Photographic Memory and Good Spelling
Some people naturally find spelling easy. They have what is know as a photographic memory for written words. When they see a word written they are impressed not only with its meaning but with its very shape. They see it in their minds' eye.
Although some professionals believe that photographic memory is a myth, there has also been evidence to show that photographic memory is a real phenomenon. A woman who was studied by Charles Stromeyer was capable of remembering poetry that had been written in a different language. Photographic memory is a rare element that is found in less than 10% of the population.

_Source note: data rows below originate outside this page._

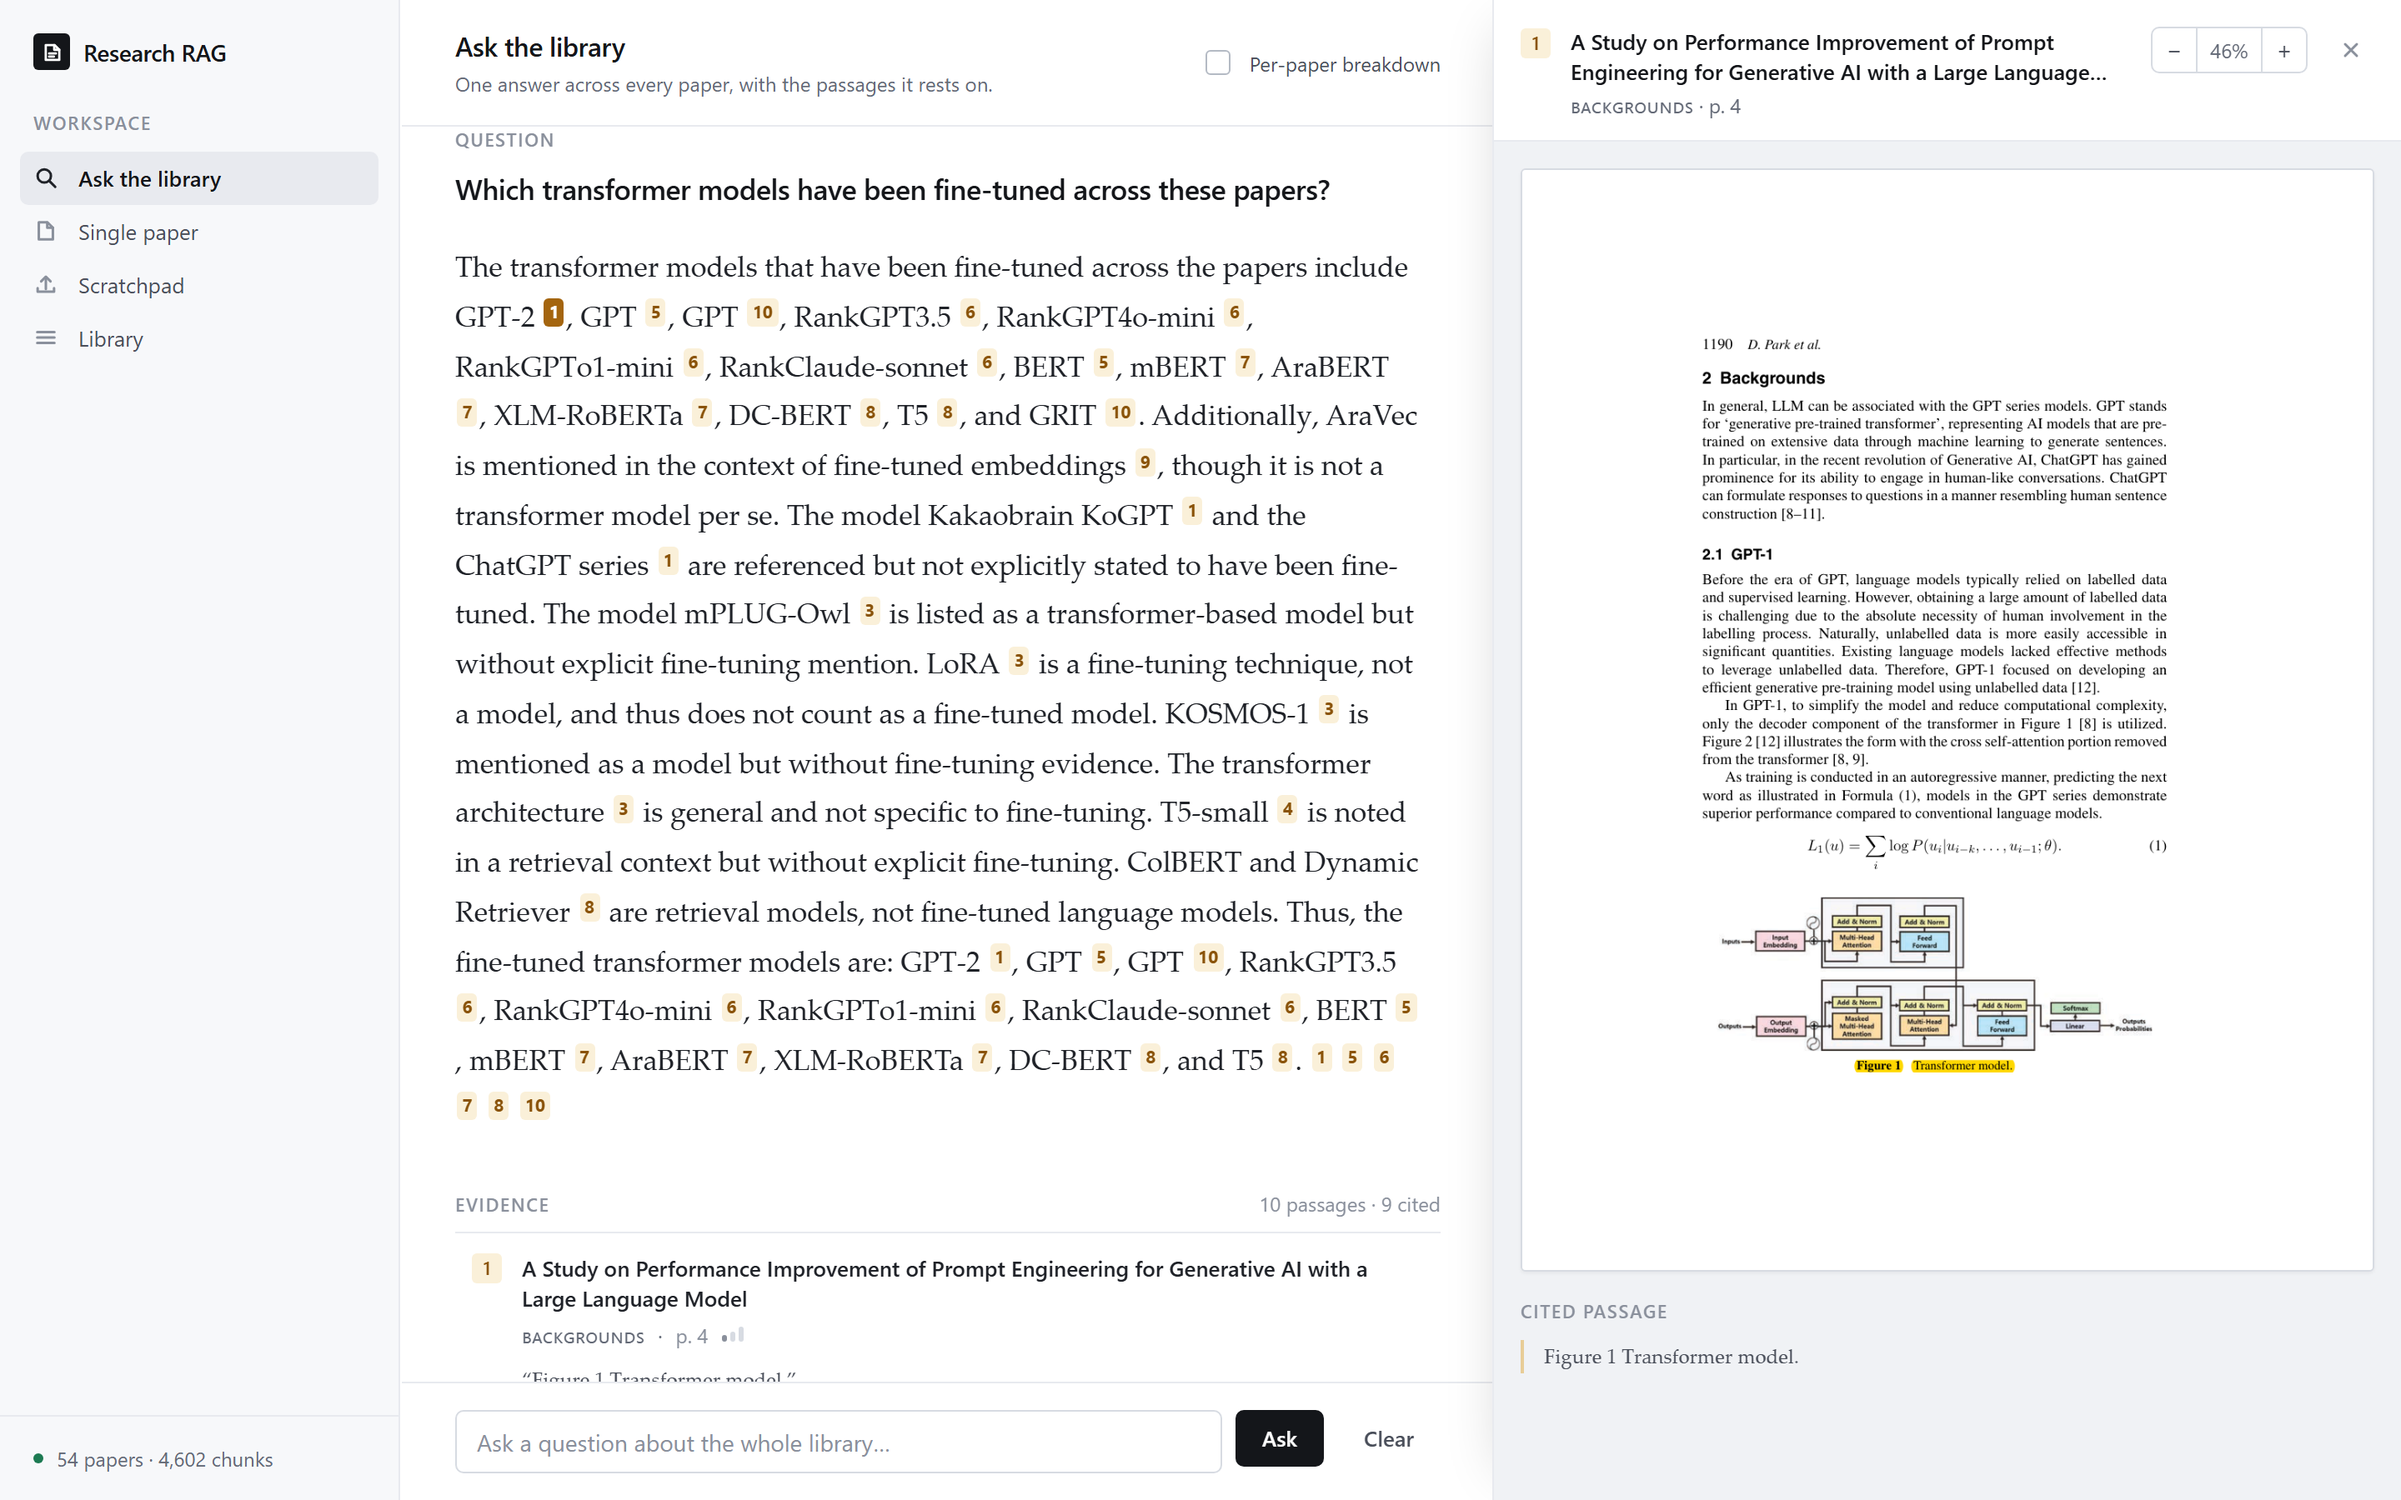
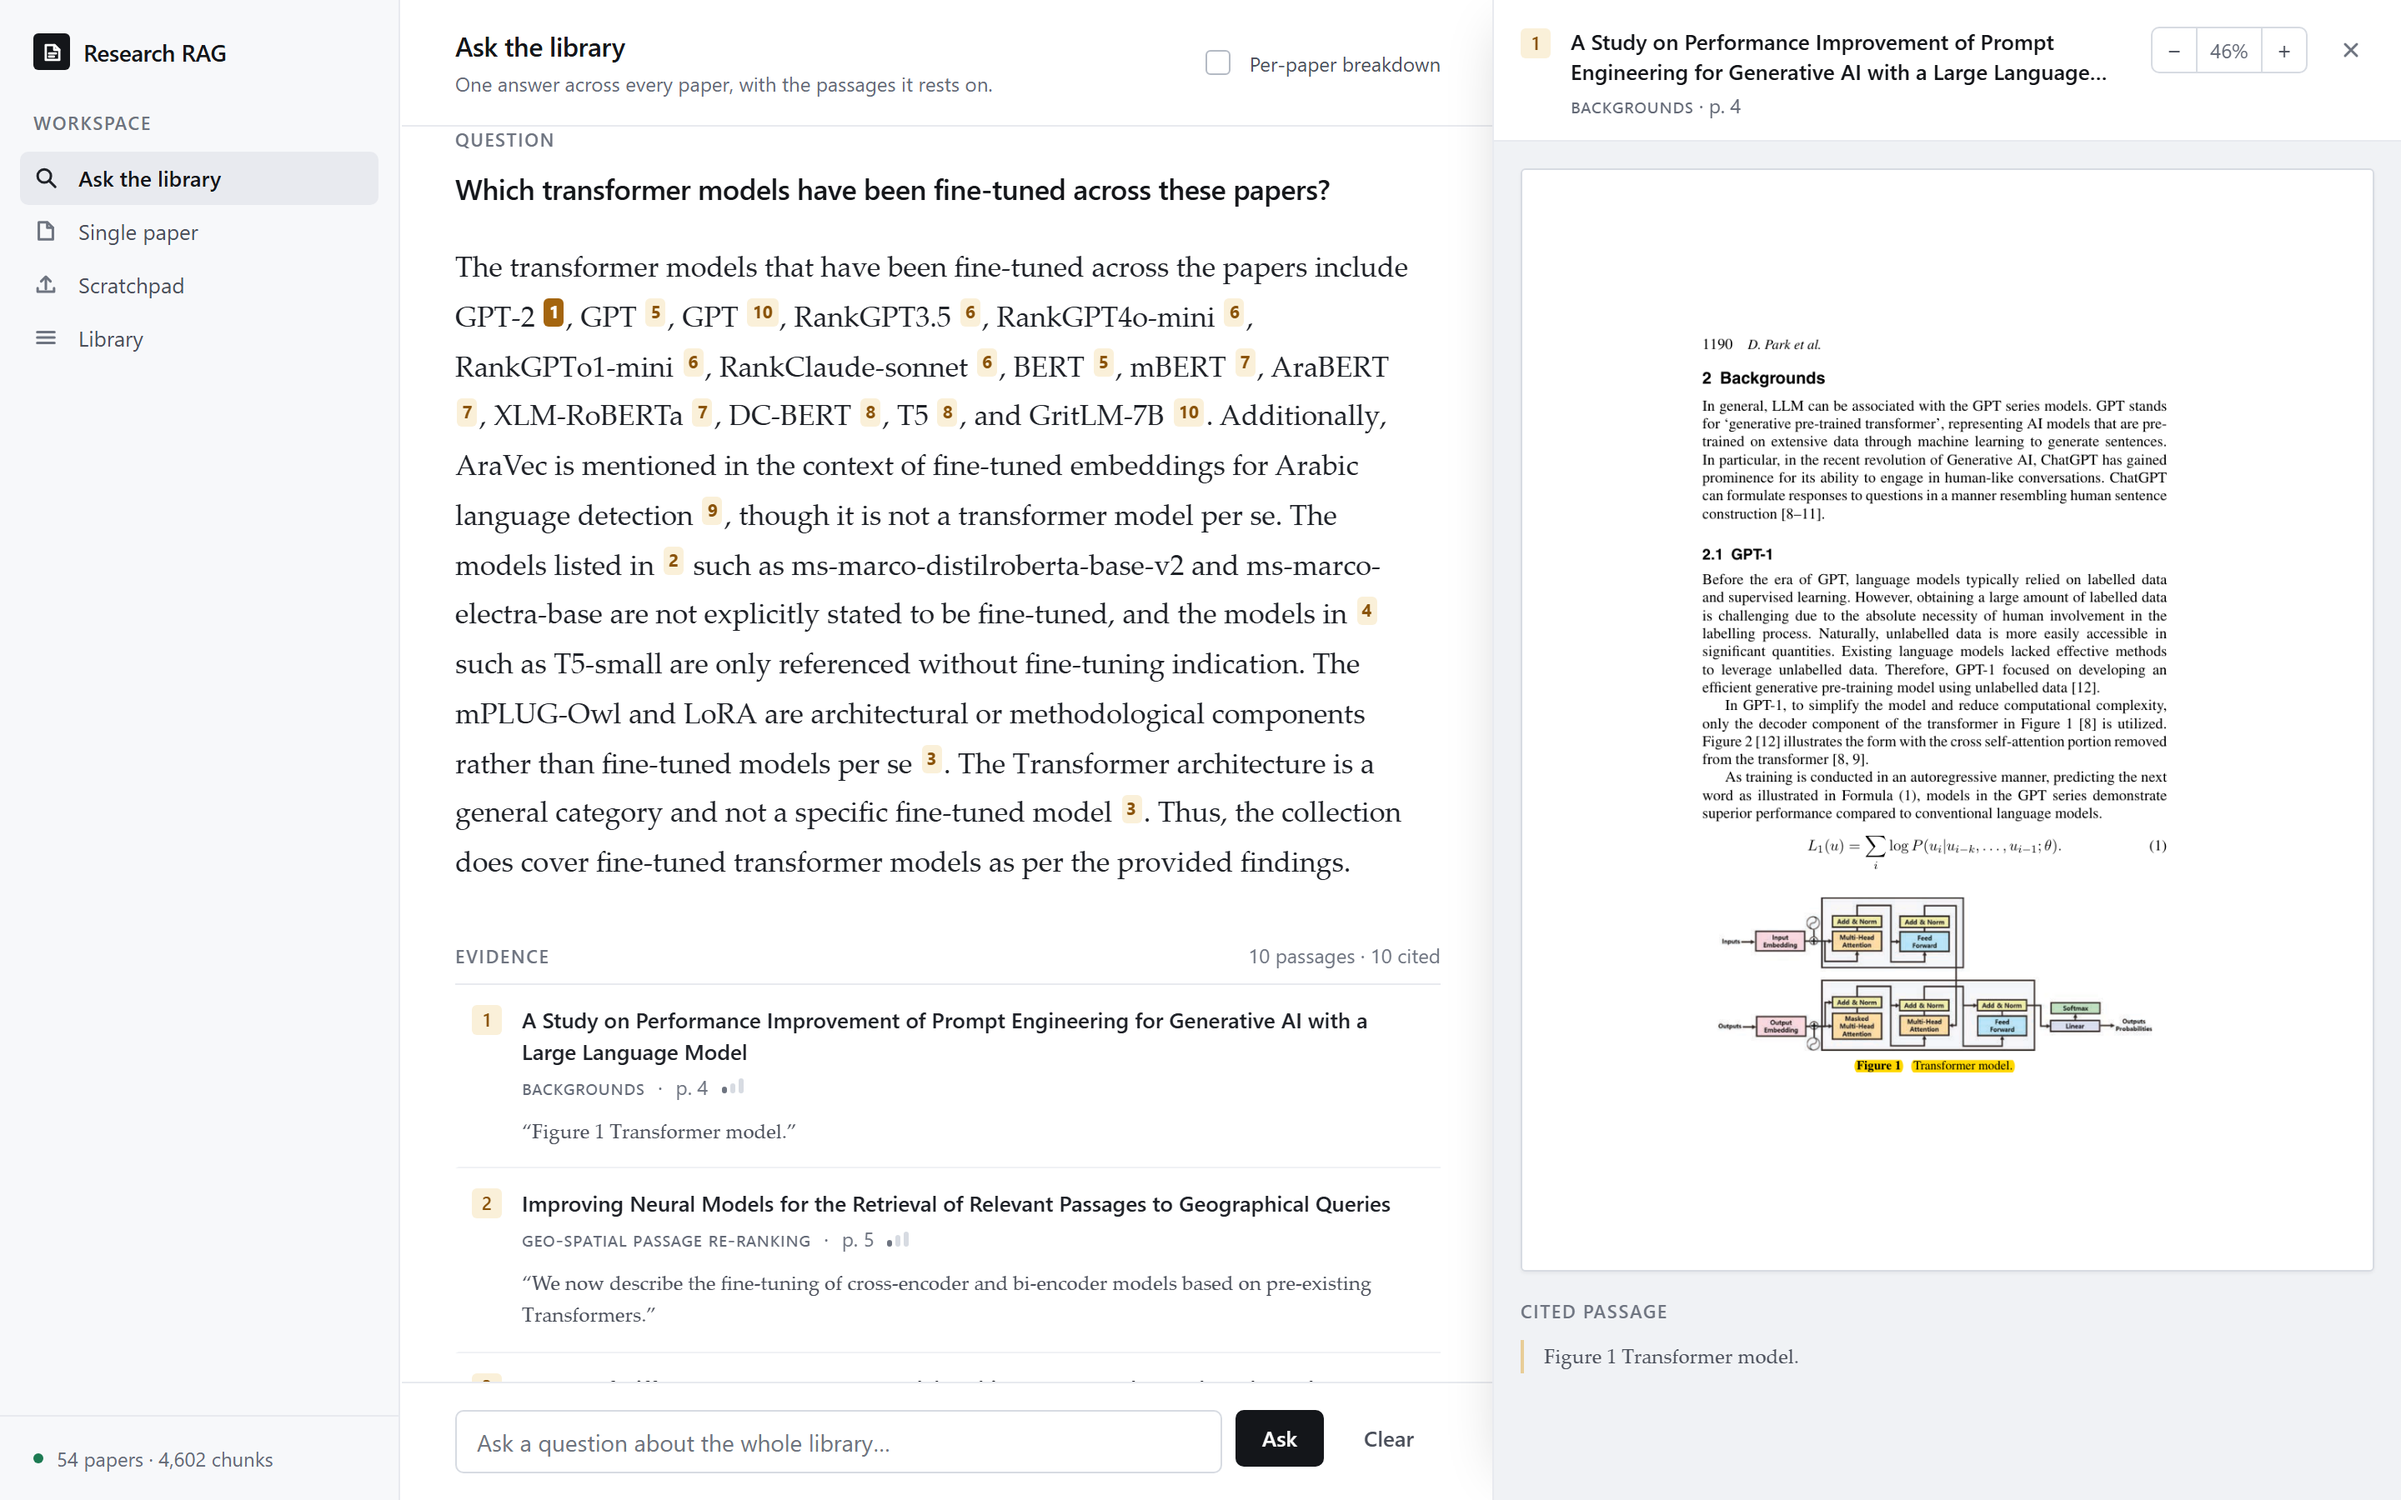
Fix the metadata grey, which failed AA for text
Measured the palette rather than trusting it. The quiet grey carrying eyebrows,
page numbers, passage counts and "not cited" came out at 3.21:1 on white -
below the 4.5:1 AA needs for text, and all of it is text a reader is meant to
read, at 11px. Darkened to 4.69:1, which is still clearly secondary against the
15.9:1 answer body.

First attempt moved the nav icons to a lighter tone to keep them feeling quiet;
that measured 1.95:1, failing even the 3:1 threshold that applies to non-text,
so they use the same tone as the metadata.

Every remaining text colour now clears AA: answer 15.94, UI 8.21, secondary
5.43, metadata 4.69, citation markers 6.32 on their amber ground.

Changed region(s): [[0.1875, 0.2489, 0.5938, 0.7467], [0.1875, 0.7778, 0.5938, 0.9022]]

diff --git a/static/index.html b/static/index.html
@@ -34,7 +34,12 @@
   --ink-700: #333741;
   --ink-600: #4a4f5a;
   --ink-500: #646a77;
-  --ink-400: #8a909c;
+  /* 4.69:1 on white. The obvious lighter grey for metadata measured 3.21:1,
+     which fails AA for text - and here it carried eyebrows, page numbers and
+     "not cited" at 11px, all of which a reader is meant to be able to read.
+     Icons use this too: ink-300 measured 1.95:1, which fails even the 3:1
+     threshold that applies to non-text. */
+  --ink-400: #6e7480;
   --ink-300: #b4bac4;
   --ink-200: #d7dbe2;
   --ink-100: #e8eaef;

Other people just as naturally have no visual or photographic memory of this sort, although they may have a wonderful memory for the sound of a spoken word and perhaps quick and fine perception of a word's inner meaning. To such people spelling errors will be all too easy.
Dyslexia is a learning disability that mainly affects reading and spelling. Common features of dyslexia include spelling errors (‘nock’ for ‘knock’; ‘jerney’ for ‘journey’); mixing upper and lowercase letters in writing (for example: ‘numBers’), and confusing letters like ‘b’ and ‘d’. Dyslexia is caused by the poor photographic memory, or a kind of deficiency of photographic memory.
English is a most unkind language. So many of its words are not written at all as they are spoken. So many of its letters are silent, so many have sounds that vary from one word to another, and there are so many rules continually broken, that unless you have a strong photographic memory you are almost certain to make some spelling errors in English.
For instance, very often double consonants have the same sound as a single consonant. gh may have the same sound as g (ghastly), or c as ch (chaos), or t as th (thyme). The famous double consonant, ph is pronounced neither like a p nor an h, but like an f (Phyllis). The kind of double consonant that gives most trouble should perhaps be called the twin consonant, bitten, pepper. These words required a strong visual memory.